Don't know Bo Hoag? Well, he knows more about Muirfield Village than anybody playing at the Memorial
Bo Hoag talks with his caddie on the 14th hole during the first round of 2021 Memorial Tournament.
DUBLIN, Ohio — Bo Hoag might be largely unknown among golf fans, but the second-year PGA Tour member is living large at this week’s Memorial Tournament.
Hoag, 32, is a local guy who should feel more at home at Muirfield Village Golf Club than anyone but tournament founder and host Jack Nicklaus. His late grandfather, Bob Hoag, was one of Nicklaus’ closest friends and a founding member of Muirfield Village. Bo not only played plenty of golf here, but he also attended the Memorial on several occasions, working the driving range and hounding players for autographs.
Hoag attended the same high school in nearby Upper Arlington where Nicklaus went, so he has that going for him. And like both Nicklaus and his grandfather, Hoag played college golf at Ohio State. Suffice it to say, he heard so many fans shouting the familiar “O-H” salutation during Thursday’s opening round that he lost count, even though he couldn’t make the proper response, “I-O.”
Hoag did make a decent statement with his clubs, though, shooting a four-under-par 68 despite a bogey on the final hole. It was the kind of round that largely has been beyond his grasp for most of the last four months while missing eight of 11 cuts, including a string of seven straight that he ended three weeks ago at the AT&T Byron Nelson in Dallas.
“I feel like I kind of have that home-field edge,” said Hoag, who is playing in his third Memorial on a sponsor’s exemption, having debuted in the tournament in 2012 when he was just starting his pro career. “Did everything pretty nicely. Put the ball in the fairway, hit some good approach shots, and I rolled the ball well. Didn’t make too many mistakes and made it pretty stress free.”
Stress has been a companion of sorts, lately. Hoag posted just his third round in the 60s since the AT&T Pebble Beach Pro-Am in February. He opened with a 66 TPC Craig Ranch, but didn’t do much else in finishing 66th. He ranks 133rd in the FedEx Cup standings after being one of nine rookies to advance to the playoffs last season when he landed on the last qualifying spot, 125th.
Hoag made the cut in last year’s Memorial, eventually finishing T-62. But he left feeling empty, and not because of consecutive 79s to close out the tournament.
“I just think that you look at a year ago we didn’t have any fans out here. It was my first year on the PGA Tour, and it’s your hometown event and that’s what you play for is to get your card and go play in your hometown event. And I didn't have any fans out here,” said Hoag, who was followed on Thursday by his parents, other family members and loads of friends. “It was still great, but to be able to share that a little more and have that energy is way better this year.”

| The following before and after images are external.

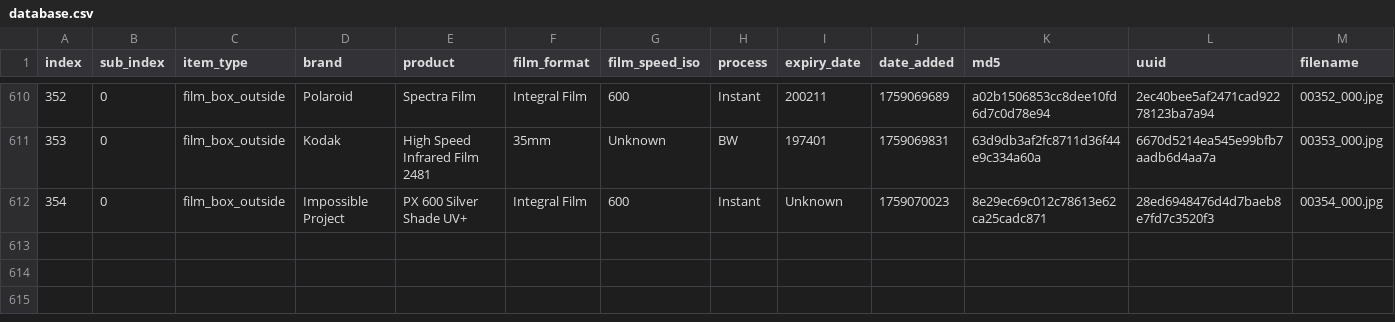
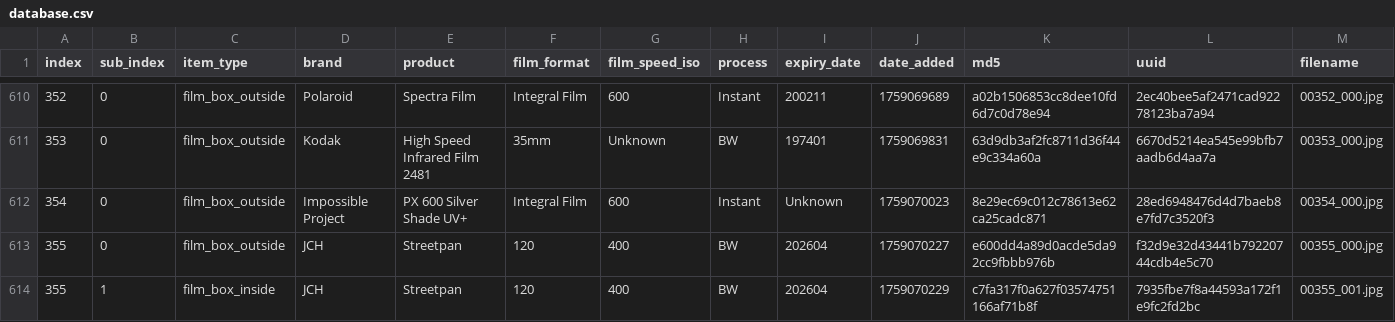
Before and after one commit to dekuNukem/Film-Packaging, a CSV file: film_packaging/database.csv, drawn as a sheet; only a part is shown, gaps mark what is left out; rows hold the shown columns only; the diff names each change by its address in the sheet, - before the commit and + after, or states it on an @@ line.

```diff
--- a/film_packaging/database.csv
+++ b/film_packaging/database.csv
+row 613: 355 | 0 | film_box_outside | JCH | Streetpan | 120 | 400 | BW | 202604 | 1759070227 | e600dd4a89d0acde5da92cc9fbbb976b | f32d9e32d43441b79220744cdb4e5c70 | 00355_000.jpg
+row 614: 355 | 1 | film_box_inside | JCH | Streetpan | 120 | 400 | BW | 202604 | 1759070229 | c7fa317f0a627f03574751166af71b8f | 7935fbe7f8a44593a172f1e9fc2fd2bc | 00355_001.jpg
```
Also changed, not shown: 12 other files.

Hoag, who said the changes Nicklaus made last summer to Muirfield Village have resulted in a “cleaner” course but not one significantly different, was one of the few lucky players who finished before weather halted play at 12:46 p.m. for a suspension of one hour, 59 minutes. He was able to simply drive home and kick back.
“It’s different when you’re playing in your hometown, anybody will tell you that,” he said. “But I think if you approach it the right way, it can certainly be an advantage.”
On Thursday, Hoag hit 12 of 14 fairways and 14 greens in regulation. Pretty clean. That’s an approach that would be an advantage anywhere.